§ EXERCISE AIM
Pull each line with the string "savedTheme" from the entries.

(Front-end code change data)

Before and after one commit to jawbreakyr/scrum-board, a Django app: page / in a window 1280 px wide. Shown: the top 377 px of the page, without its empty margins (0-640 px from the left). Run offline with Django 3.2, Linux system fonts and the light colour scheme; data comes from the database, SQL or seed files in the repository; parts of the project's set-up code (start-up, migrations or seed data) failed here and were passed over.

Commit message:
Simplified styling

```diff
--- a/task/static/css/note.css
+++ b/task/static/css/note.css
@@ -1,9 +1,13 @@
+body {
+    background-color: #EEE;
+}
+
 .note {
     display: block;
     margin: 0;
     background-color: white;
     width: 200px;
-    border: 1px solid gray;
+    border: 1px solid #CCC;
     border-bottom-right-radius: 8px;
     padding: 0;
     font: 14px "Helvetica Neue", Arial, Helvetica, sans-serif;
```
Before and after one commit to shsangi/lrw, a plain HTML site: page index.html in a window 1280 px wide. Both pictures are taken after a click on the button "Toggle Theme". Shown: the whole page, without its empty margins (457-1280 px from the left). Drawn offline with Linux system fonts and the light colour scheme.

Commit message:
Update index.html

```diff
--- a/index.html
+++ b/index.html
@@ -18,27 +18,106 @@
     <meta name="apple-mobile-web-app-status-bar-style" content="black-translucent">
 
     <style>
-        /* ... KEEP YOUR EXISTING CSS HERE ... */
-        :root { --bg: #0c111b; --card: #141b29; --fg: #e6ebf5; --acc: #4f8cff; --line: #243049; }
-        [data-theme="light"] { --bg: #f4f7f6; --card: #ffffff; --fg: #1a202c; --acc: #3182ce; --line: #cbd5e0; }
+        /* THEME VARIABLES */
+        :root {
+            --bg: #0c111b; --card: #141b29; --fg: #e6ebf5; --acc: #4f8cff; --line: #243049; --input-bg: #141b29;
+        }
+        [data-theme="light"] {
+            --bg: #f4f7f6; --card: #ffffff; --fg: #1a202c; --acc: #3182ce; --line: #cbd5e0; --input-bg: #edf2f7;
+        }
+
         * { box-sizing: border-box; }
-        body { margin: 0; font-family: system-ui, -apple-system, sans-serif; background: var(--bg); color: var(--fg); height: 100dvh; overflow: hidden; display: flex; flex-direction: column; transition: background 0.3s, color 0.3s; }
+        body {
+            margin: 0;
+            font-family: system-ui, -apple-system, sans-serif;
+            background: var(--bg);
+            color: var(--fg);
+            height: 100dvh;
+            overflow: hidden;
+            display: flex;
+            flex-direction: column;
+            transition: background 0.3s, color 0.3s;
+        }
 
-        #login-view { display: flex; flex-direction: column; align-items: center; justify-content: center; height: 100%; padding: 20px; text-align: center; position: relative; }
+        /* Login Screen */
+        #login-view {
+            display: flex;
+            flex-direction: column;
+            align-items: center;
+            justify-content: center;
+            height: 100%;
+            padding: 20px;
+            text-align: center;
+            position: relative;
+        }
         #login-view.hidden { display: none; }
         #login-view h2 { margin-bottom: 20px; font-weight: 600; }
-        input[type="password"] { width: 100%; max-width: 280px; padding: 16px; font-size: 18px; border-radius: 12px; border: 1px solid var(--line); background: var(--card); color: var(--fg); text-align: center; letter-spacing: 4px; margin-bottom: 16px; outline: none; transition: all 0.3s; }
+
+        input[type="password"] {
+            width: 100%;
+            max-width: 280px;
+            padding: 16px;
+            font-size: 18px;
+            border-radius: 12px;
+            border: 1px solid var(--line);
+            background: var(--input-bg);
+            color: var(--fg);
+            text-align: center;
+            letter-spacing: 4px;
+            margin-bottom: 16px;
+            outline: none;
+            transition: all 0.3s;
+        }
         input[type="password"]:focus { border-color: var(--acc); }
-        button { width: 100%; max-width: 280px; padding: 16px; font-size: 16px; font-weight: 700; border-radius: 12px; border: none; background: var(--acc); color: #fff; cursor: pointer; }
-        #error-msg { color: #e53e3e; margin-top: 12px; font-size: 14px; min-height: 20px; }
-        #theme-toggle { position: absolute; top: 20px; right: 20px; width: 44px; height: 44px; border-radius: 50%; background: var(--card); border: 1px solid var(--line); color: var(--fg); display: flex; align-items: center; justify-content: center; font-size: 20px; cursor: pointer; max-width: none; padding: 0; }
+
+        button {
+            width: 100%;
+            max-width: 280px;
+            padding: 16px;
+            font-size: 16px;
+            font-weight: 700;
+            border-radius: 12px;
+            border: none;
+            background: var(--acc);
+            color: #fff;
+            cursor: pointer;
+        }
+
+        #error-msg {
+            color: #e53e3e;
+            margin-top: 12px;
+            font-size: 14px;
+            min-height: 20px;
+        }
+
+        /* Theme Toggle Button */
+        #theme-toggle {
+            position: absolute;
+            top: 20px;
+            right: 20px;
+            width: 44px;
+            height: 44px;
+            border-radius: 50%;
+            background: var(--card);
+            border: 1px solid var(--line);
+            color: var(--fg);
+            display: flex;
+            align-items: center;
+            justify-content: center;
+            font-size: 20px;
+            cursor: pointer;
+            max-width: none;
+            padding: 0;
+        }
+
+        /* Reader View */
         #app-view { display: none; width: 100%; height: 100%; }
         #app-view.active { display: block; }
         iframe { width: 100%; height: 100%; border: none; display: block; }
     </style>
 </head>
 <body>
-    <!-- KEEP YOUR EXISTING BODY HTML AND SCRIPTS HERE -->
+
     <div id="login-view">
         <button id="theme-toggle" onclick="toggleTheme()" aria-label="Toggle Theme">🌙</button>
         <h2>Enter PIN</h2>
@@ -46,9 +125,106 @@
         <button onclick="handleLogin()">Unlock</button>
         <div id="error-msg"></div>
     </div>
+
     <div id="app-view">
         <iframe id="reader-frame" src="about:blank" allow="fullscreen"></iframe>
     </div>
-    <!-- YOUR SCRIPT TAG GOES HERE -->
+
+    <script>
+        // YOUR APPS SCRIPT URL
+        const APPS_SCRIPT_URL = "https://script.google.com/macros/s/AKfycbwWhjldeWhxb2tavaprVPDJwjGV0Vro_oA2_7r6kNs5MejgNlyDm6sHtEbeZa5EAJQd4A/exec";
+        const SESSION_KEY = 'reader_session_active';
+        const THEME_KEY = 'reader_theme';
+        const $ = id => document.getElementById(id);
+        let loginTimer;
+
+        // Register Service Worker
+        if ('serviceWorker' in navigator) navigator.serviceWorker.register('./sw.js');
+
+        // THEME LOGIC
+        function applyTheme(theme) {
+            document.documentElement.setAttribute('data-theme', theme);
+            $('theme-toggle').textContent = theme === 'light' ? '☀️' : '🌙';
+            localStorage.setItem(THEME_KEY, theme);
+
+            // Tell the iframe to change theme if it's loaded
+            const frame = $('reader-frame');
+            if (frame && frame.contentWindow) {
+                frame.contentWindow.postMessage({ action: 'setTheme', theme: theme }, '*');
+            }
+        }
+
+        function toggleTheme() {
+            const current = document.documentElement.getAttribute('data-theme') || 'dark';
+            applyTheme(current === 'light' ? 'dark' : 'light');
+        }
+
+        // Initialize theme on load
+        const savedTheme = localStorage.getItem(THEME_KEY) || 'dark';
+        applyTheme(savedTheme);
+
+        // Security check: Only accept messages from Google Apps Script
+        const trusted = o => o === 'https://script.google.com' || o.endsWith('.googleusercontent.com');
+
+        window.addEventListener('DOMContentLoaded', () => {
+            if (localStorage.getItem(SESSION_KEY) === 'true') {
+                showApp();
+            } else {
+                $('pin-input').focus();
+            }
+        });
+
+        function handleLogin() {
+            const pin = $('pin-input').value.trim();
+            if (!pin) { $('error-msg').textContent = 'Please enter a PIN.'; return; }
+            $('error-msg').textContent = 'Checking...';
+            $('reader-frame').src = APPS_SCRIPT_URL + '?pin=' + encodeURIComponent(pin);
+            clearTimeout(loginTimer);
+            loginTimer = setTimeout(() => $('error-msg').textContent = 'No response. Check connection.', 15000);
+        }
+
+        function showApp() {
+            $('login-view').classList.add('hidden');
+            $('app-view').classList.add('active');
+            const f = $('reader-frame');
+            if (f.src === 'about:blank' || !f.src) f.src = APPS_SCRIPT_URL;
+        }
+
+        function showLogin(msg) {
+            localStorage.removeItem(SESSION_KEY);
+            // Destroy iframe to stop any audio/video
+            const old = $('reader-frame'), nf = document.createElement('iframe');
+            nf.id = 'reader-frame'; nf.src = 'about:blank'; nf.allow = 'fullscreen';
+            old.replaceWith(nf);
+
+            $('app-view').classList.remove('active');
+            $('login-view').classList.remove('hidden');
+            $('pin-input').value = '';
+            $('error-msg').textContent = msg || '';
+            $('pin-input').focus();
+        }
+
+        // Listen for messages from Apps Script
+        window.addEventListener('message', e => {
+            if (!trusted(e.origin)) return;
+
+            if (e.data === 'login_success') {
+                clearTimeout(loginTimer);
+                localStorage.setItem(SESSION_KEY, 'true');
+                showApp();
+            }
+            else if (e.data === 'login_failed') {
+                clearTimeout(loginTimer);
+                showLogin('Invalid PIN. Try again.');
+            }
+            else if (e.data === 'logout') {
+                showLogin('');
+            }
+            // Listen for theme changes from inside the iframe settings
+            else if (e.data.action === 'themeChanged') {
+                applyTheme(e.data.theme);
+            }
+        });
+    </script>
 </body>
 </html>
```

§ TASK ANSWER
+        const savedTheme = localStorage.getItem(THEME_KEY) || 'dark';
+        applyTheme(savedTheme);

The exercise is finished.